■ What to work on: The answer is a single number: the count of lines below in which the word "majority" appears.

──────────

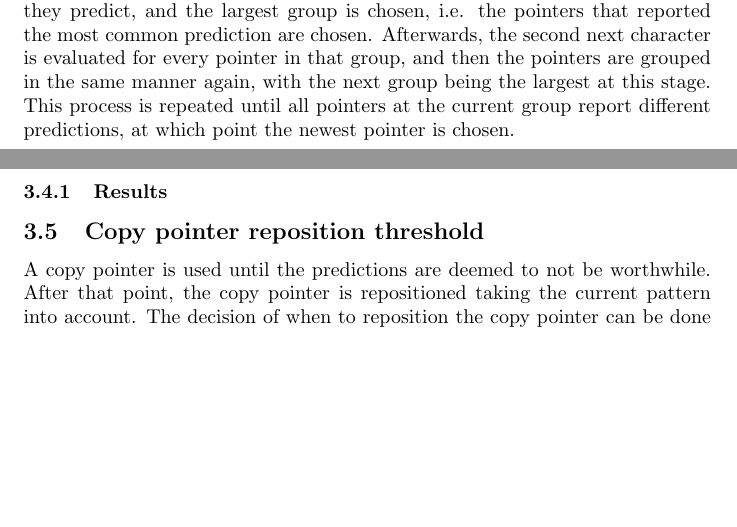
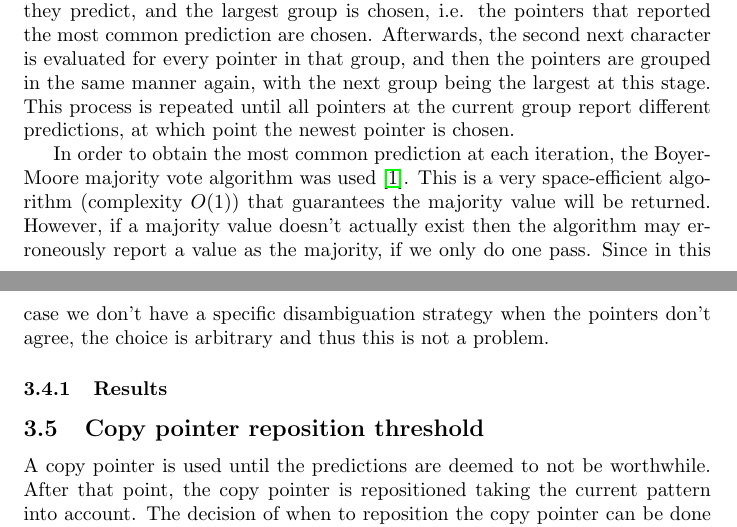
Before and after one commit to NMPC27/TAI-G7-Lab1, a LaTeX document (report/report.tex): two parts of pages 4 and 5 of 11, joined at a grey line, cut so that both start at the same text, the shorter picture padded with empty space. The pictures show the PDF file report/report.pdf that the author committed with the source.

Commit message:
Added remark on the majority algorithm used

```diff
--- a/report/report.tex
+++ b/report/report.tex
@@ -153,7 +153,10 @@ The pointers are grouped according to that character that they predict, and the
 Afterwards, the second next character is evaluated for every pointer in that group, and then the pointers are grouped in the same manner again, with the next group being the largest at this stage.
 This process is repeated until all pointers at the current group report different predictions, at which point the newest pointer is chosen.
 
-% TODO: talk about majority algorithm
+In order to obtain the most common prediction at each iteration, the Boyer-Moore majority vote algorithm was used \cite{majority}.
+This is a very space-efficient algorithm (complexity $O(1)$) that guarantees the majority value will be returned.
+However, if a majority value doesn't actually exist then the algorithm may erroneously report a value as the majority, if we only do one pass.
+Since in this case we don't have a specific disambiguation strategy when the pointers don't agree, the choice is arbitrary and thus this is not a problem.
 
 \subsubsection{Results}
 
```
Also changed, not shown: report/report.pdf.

──────────

■ Finished exercise: 5